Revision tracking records
........

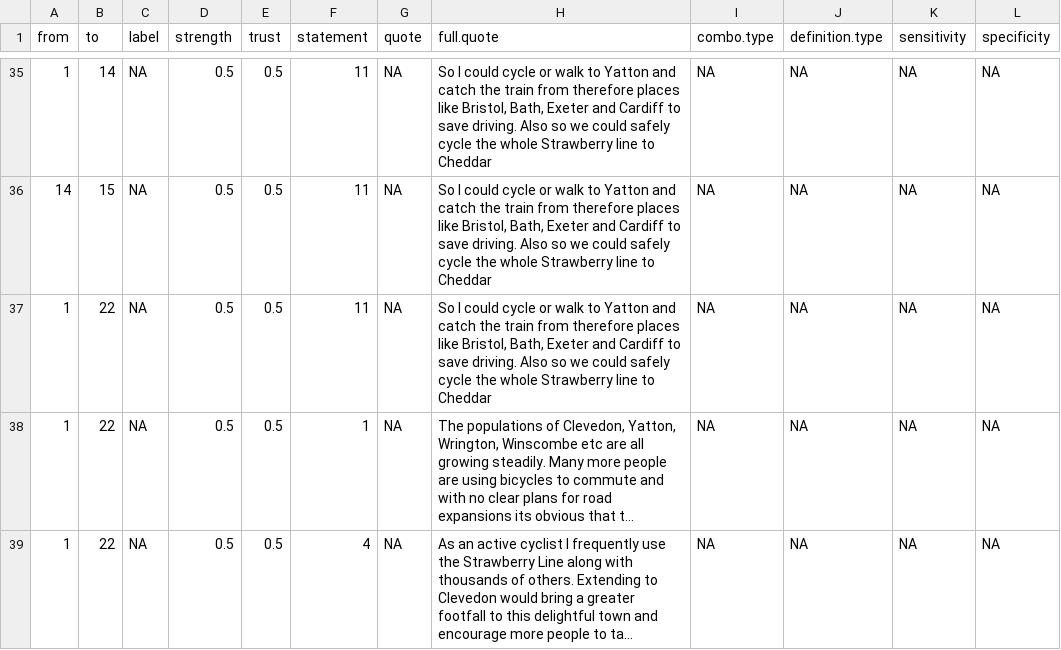
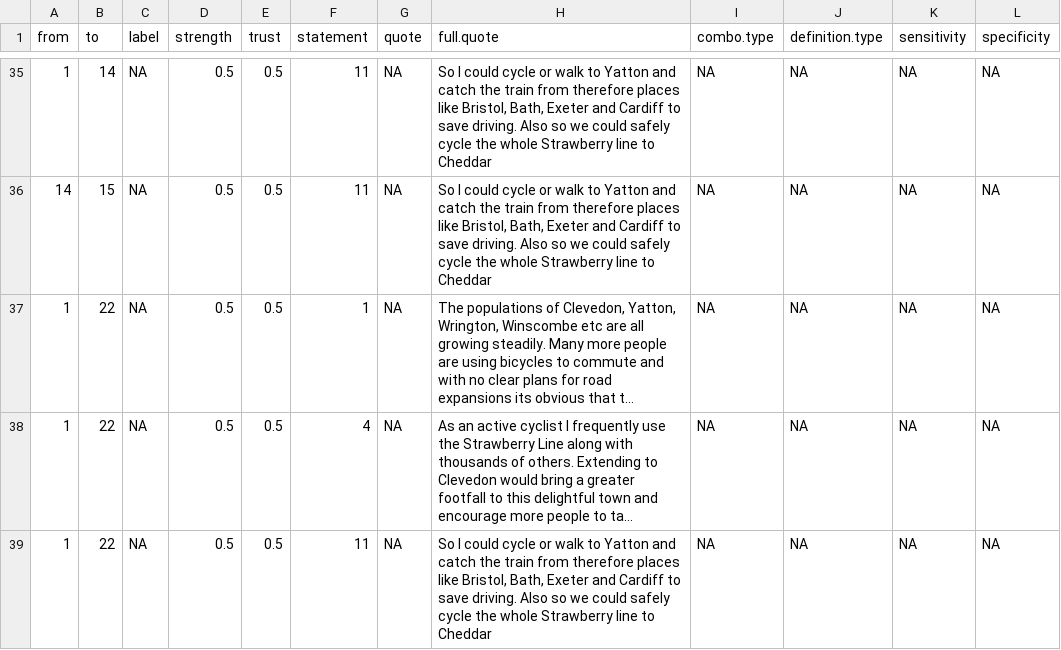
Before and after one commit to stevepowell99/causal-mapping, a CSV file: www/SLP4genderMore-edges.csv, drawn as a sheet; only a part is shown, gaps mark what is left out; the shorter side is filled out with more unchanged rows; long unchanged cells end in …; the diff names each change by its address in the sheet, - before the commit and + after, or states it on an @@ line.

```diff
--- a/www/SLP4genderMore-edges.csv
+++ b/www/SLP4genderMore-edges.csv
-row 37: 1 | 22 | NA | 0.5 | 0.5 | 11 | NA | So I could cycle or walk to Yatton and catch the train from therefore places like Bristol, Bath, Exeter and Cardiff to save driving. Also so we could safely cycle the whole Strawberry line to Cheddar | NA | NA | NA | NA
```
Also changed, not shown: www/SLP4genderMore-nodes.csv, 6 other files.
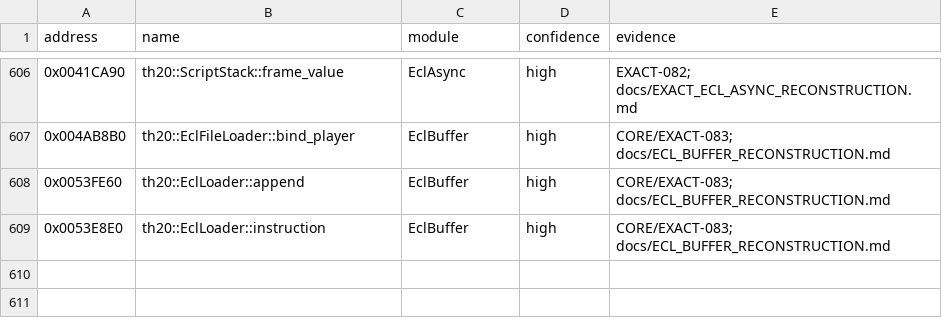
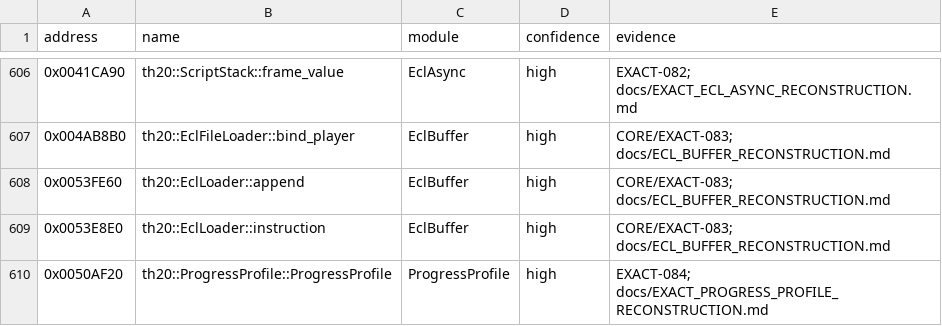
Before and after one commit to N0zoM1z0/th20, a CSV file: config/known-symbols.csv, drawn as a sheet; only a part is shown, gaps mark what is left out; the diff names each change by its address in the sheet, - before the commit and + after, or states it on an @@ line.

```diff
--- a/config/known-symbols.csv
+++ b/config/known-symbols.csv
+row 610: 0x0050AF20 | th20::ProgressProfile::ProgressProfile | ProgressProfile | high | EXACT-084; docs/EXACT_PROGRESS_PROFILE_RECONSTRUCTION.md
```
Also changed, not shown: config/function-origins.csv, config/implemented.csv, 17 other files.
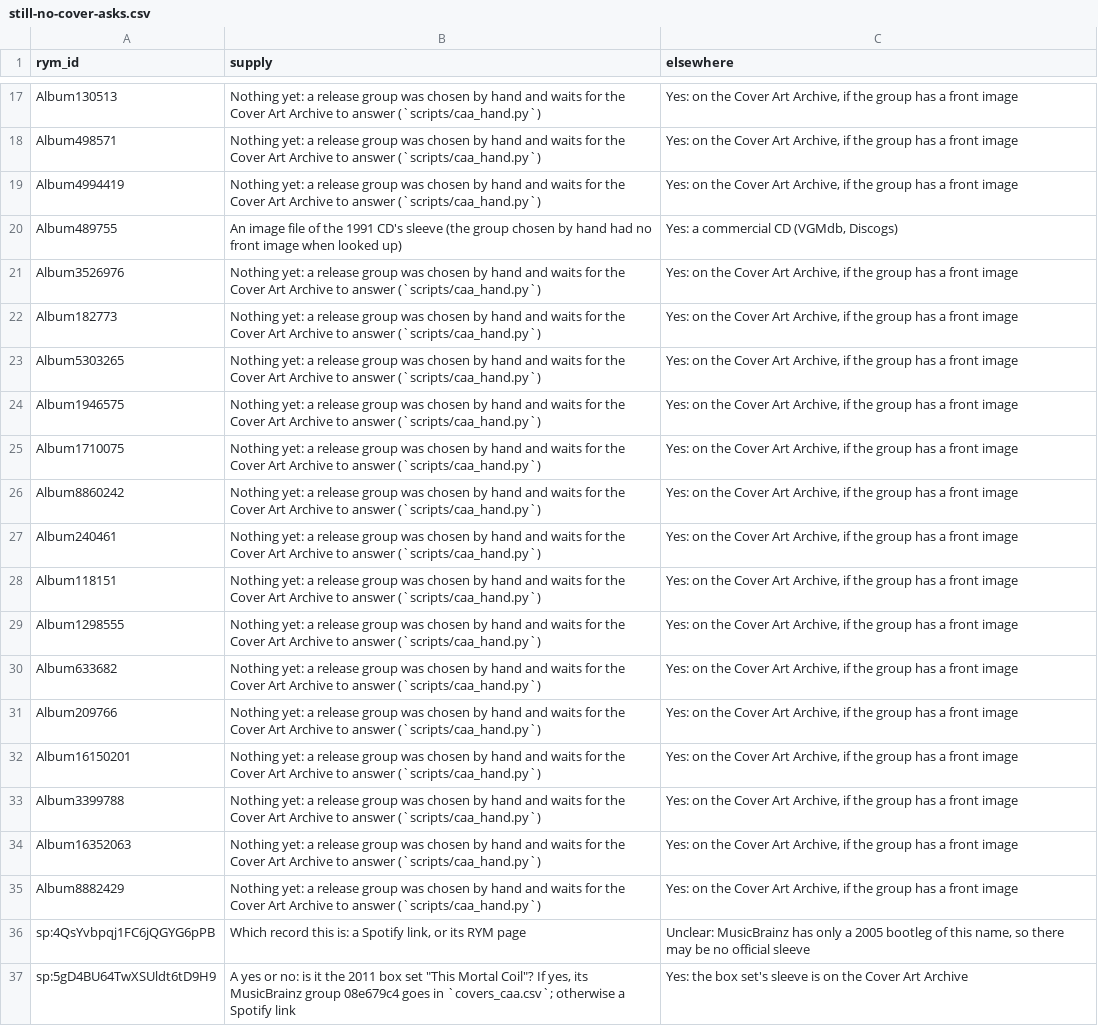
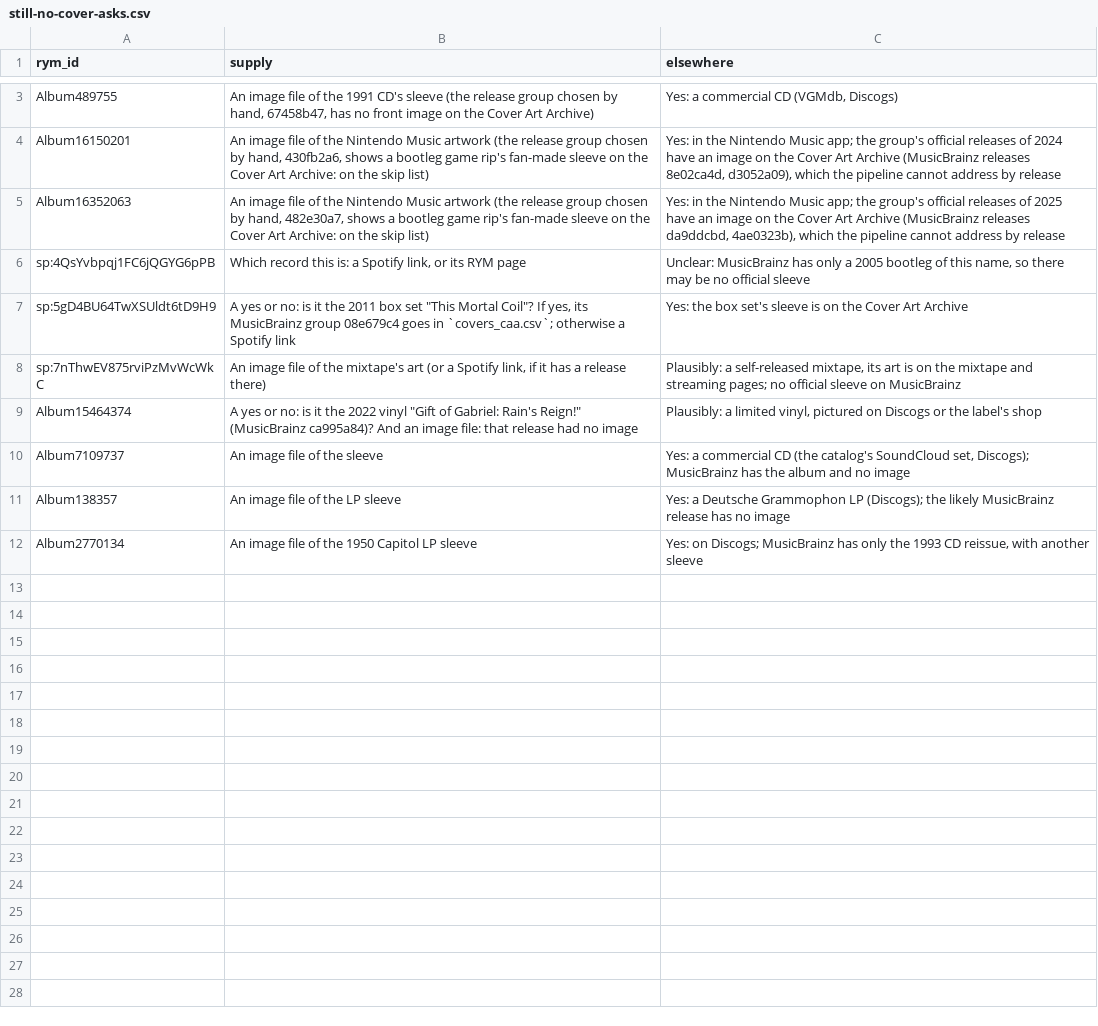
Before and after one commit to sameraslan/recmyrecord, a CSV file: docs/review/still-no-cover-asks.csv, drawn as a sheet; only a part is shown, gaps mark what is left out; the shorter side is filled out with more unchanged rows; removed rows and columns are numbered as before the commit, all else as after; the diff covers the shown part only; the diff names each change by its address in the sheet, - before the commit and + after, or states it on an @@ line.

```diff
--- a/docs/review/still-no-cover-asks.csv
+++ b/docs/review/still-no-cover-asks.csv
-row 17: Album130513 | Nothing yet: a release group was chosen by hand and waits for the Cover Art Archive to answer (`scripts/caa_hand.py`) | Yes: on the Cover Art Archive, if the group has a front image
-row 18: Album498571 | Nothing yet: a release group was chosen by hand and waits for the Cover Art Archive to answer (`scripts/caa_hand.py`) | Yes: on the Cover Art Archive, if the group has a front image
-row 19: Album4994419 | Nothing yet: a release group was chosen by hand and waits for the Cover Art Archive to answer (`scripts/caa_hand.py`) | Yes: on the Cover Art Archive, if the group has a front image
-B3 (supply): …sleeve (the group chosen by hand had no front image when looked up)
+B3 (supply): …sleeve (the release group chosen by hand, 67458b47, has no front image on the Cover Art Archive)
-row 21: Album3526976 | Nothing yet: a release group was chosen by hand and waits for the Cover Art Archive to answer (`scripts/caa_hand.py`) | Yes: on the Cover Art Archive, if the group has a front image
-row 22: Album182773 | Nothing yet: a release group was chosen by hand and waits for the Cover Art Archive to answer (`scripts/caa_hand.py`) | Yes: on the Cover Art Archive, if the group has a front image
-row 23: Album5303265 | Nothing yet: a release group was chosen by hand and waits for the Cover Art Archive to answer (`scripts/caa_hand.py`) | Yes: on the Cover Art Archive, if the group has a front image
-row 24: Album1946575 | Nothing yet: a release group was chosen by hand and waits for the Cover Art Archive to answer (`scripts/caa_hand.py`) | Yes: on the Cover Art Archive, if the group has a front image
-row 25: Album1710075 | Nothing yet: a release group was chosen by hand and waits for the Cover Art Archive to answer (`scripts/caa_hand.py`) | Yes: on the Cover Art Archive, if the group has a front image
-row 26: Album8860242 | Nothing yet: a release group was chosen by hand and waits for the Cover Art Archive to answer (`scripts/caa_hand.py`) | Yes: on the Cover Art Archive, if the group has a front image
-row 27: Album240461 | Nothing yet: a release group was chosen by hand and waits for the Cover Art Archive to answer (`scripts/caa_hand.py`) | Yes: on the Cover Art Archive, if the group has a front image
-row 28: Album118151 | Nothing yet: a release group was chosen by hand and waits for the Cover Art Archive to answer (`scripts/caa_hand.py`) | Yes: on the Cover Art Archive, if the group has a front image
-row 29: Album1298555 | Nothing yet: a release group was chosen by hand and waits for the Cover Art Archive to answer (`scripts/caa_hand.py`) | Yes: on the Cover Art Archive, if the group has a front image
-row 30: Album633682 | Nothing yet: a release group was chosen by hand and waits for the Cover Art Archive to answer (`scripts/caa_hand.py`) | Yes: on the Cover Art Archive, if the group has a front image
-row 31: Album209766 | Nothing yet: a release group was chosen by hand and waits for the Cover Art Archive to answer (`scripts/caa_hand.py`) | Yes: on the Cover Art Archive, if the group has a front image
-B4 (supply): Nothing yet: a release group was chosen by hand and waits for the Cover Art Archive to answer (`scripts/caa_hand.py`)
+B4 (supply): An image file of the Nintendo Music artwork (the release group chosen by hand, 430fb2a6, shows a bootleg game rip's fan-made sleeve on the Cover Art Archive: on the skip list)
-C4 (elsewhere): Yes: on the Cover Art Archive, if the group has a front image
+C4 (elsewhere): Yes: in the Nintendo Music app; the group's official releases of 2024 have an image on the Cover Art Archive (MusicBrainz releases 8e02ca4d, d3052a09), which the pipeline cannot address by release
-row 33: Album3399788 | Nothing yet: a release group was chosen by hand and waits for the Cover Art Archive to answer (`scripts/caa_hand.py`) | Yes: on the Cover Art Archive, if the group has a front image
-B5 (supply): Nothing yet: a release group was chosen by hand and waits for the Cover Art Archive to answer (`scripts/caa_hand.py`)
+B5 (supply): An image file of the Nintendo Music artwork (the release group chosen by hand, 482e30a7, shows a bootleg game rip's fan-made sleeve on the Cover Art Archive: on the skip list)
-C5 (elsewhere): Yes: on the Cover Art Archive, if the group has a front image
+C5 (elsewhere): Yes: in the Nintendo Music app; the group's official releases of 2025 have an image on the Cover Art Archive (MusicBrainz releases da9ddcbd, 4ae0323b), which the pipeline cannot address by release
-row 35: Album8882429 | Nothing yet: a release group was chosen by hand and waits for the Cover Art Archive to answer (`scripts/caa_hand.py`) | Yes: on the Cover Art Archive, if the group has a front image
```
Also changed, not shown: 14 removed rows and 2 edited cells elsewhere in this file, data-pipeline/catalog/covers_caa.csv, data-pipeline/catalog/covers_skip.csv, 21 other files.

........

_THE PROBLEM_. Although the records above contain pictures, only their text is to be repeated, exactly as given.

_REPLY TO THE EXERCISE_.
Before and after one commit to stevepowell99/causal-mapping, a CSV file: www/SLP4genderMore-edges.csv, drawn as a sheet; only a part is shown, gaps mark what is left out; the shorter side is filled out with more unchanged rows; long unchanged cells end in …; the diff names each change by its address in the sheet, - before the commit and + after, or states it on an @@ line.

```diff
--- a/www/SLP4genderMore-edges.csv
+++ b/www/SLP4genderMore-edges.csv
-row 37: 1 | 22 | NA | 0.5 | 0.5 | 11 | NA | So I could cycle or walk to Yatton and catch the train from therefore places like Bristol, Bath, Exeter and Cardiff to save driving. Also so we could safely cycle the whole Strawberry line to Cheddar | NA | NA | NA | NA
```
Also changed, not shown: www/SLP4genderMore-nodes.csv, 6 other files.
Before and after one commit to N0zoM1z0/th20, a CSV file: config/known-symbols.csv, drawn as a sheet; only a part is shown, gaps mark what is left out; the diff names each change by its address in the sheet, - before the commit and + after, or states it on an @@ line.

```diff
--- a/config/known-symbols.csv
+++ b/config/known-symbols.csv
+row 610: 0x0050AF20 | th20::ProgressProfile::ProgressProfile | ProgressProfile | high | EXACT-084; docs/EXACT_PROGRESS_PROFILE_RECONSTRUCTION.md
```
Also changed, not shown: config/function-origins.csv, config/implemented.csv, 17 other files.
Before and after one commit to sameraslan/recmyrecord, a CSV file: docs/review/still-no-cover-asks.csv, drawn as a sheet; only a part is shown, gaps mark what is left out; the shorter side is filled out with more unchanged rows; removed rows and columns are numbered as before the commit, all else as after; the diff covers the shown part only; the diff names each change by its address in the sheet, - before the commit and + after, or states it on an @@ line.

```diff
--- a/docs/review/still-no-cover-asks.csv
+++ b/docs/review/still-no-cover-asks.csv
-row 17: Album130513 | Nothing yet: a release group was chosen by hand and waits for the Cover Art Archive to answer (`scripts/caa_hand.py`) | Yes: on the Cover Art Archive, if the group has a front image
-row 18: Album498571 | Nothing yet: a release group was chosen by hand and waits for the Cover Art Archive to answer (`scripts/caa_hand.py`) | Yes: on the Cover Art Archive, if the group has a front image
-row 19: Album4994419 | Nothing yet: a release group was chosen by hand and waits for the Cover Art Archive to answer (`scripts/caa_hand.py`) | Yes: on the Cover Art Archive, if the group has a front image
-B3 (supply): …sleeve (the group chosen by hand had no front image when looked up)
+B3 (supply): …sleeve (the release group chosen by hand, 67458b47, has no front image on the Cover Art Archive)
-row 21: Album3526976 | Nothing yet: a release group was chosen by hand and waits for the Cover Art Archive to answer (`scripts/caa_hand.py`) | Yes: on the Cover Art Archive, if the group has a front image
-row 22: Album182773 | Nothing yet: a release group was chosen by hand and waits for the Cover Art Archive to answer (`scripts/caa_hand.py`) | Yes: on the Cover Art Archive, if the group has a front image
-row 23: Album5303265 | Nothing yet: a release group was chosen by hand and waits for the Cover Art Archive to answer (`scripts/caa_hand.py`) | Yes: on the Cover Art Archive, if the group has a front image
-row 24: Album1946575 | Nothing yet: a release group was chosen by hand and waits for the Cover Art Archive to answer (`scripts/caa_hand.py`) | Yes: on the Cover Art Archive, if the group has a front image
-row 25: Album1710075 | Nothing yet: a release group was chosen by hand and waits for the Cover Art Archive to answer (`scripts/caa_hand.py`) | Yes: on the Cover Art Archive, if the group has a front image
-row 26: Album8860242 | Nothing yet: a release group was chosen by hand and waits for the Cover Art Archive to answer (`scripts/caa_hand.py`) | Yes: on the Cover Art Archive, if the group has a front image
-row 27: Album240461 | Nothing yet: a release group was chosen by hand and waits for the Cover Art Archive to answer (`scripts/caa_hand.py`) | Yes: on the Cover Art Archive, if the group has a front image
-row 28: Album118151 | Nothing yet: a release group was chosen by hand and waits for the Cover Art Archive to answer (`scripts/caa_hand.py`) | Yes: on the Cover Art Archive, if the group has a front image
-row 29: Album1298555 | Nothing yet: a release group was chosen by hand and waits for the Cover Art Archive to answer (`scripts/caa_hand.py`) | Yes: on the Cover Art Archive, if the group has a front image
-row 30: Album633682 | Nothing yet: a release group was chosen by hand and waits for the Cover Art Archive to answer (`scripts/caa_hand.py`) | Yes: on the Cover Art Archive, if the group has a front image
-row 31: Album209766 | Nothing yet: a release group was chosen by hand and waits for the Cover Art Archive to answer (`scripts/caa_hand.py`) | Yes: on the Cover Art Archive, if the group has a front image
-B4 (supply): Nothing yet: a release group was chosen by hand and waits for the Cover Art Archive to answer (`scripts/caa_hand.py`)
+B4 (supply): An image file of the Nintendo Music artwork (the release group chosen by hand, 430fb2a6, shows a bootleg game rip's fan-made sleeve on the Cover Art Archive: on the skip list)
-C4 (elsewhere): Yes: on the Cover Art Archive, if the group has a front image
+C4 (elsewhere): Yes: in the Nintendo Music app; the group's official releases of 2024 have an image on the Cover Art Archive (MusicBrainz releases 8e02ca4d, d3052a09), which the pipeline cannot address by release
-row 33: Album3399788 | Nothing yet: a release group was chosen by hand and waits for the Cover Art Archive to answer (`scripts/caa_hand.py`) | Yes: on the Cover Art Archive, if the group has a front image
-B5 (supply): Nothing yet: a release group was chosen by hand and waits for the Cover Art Archive to answer (`scripts/caa_hand.py`)
+B5 (supply): An image file of the Nintendo Music artwork (the release group chosen by hand, 482e30a7, shows a bootleg game rip's fan-made sleeve on the Cover Art Archive: on the skip list)
-C5 (elsewhere): Yes: on the Cover Art Archive, if the group has a front image
+C5 (elsewhere): Yes: in the Nintendo Music app; the group's official releases of 2025 have an image on the Cover Art Archive (MusicBrainz releases da9ddcbd, 4ae0323b), which the pipeline cannot address by release
-row 35: Album8882429 | Nothing yet: a release group was chosen by hand and waits for the Cover Art Archive to answer (`scripts/caa_hand.py`) | Yes: on the Cover Art Archive, if the group has a front image
```
Also changed, not shown: 14 removed rows and 2 edited cells elsewhere in this file, data-pipeline/catalog/covers_caa.csv, data-pipeline/catalog/covers_skip.csv, 21 other files.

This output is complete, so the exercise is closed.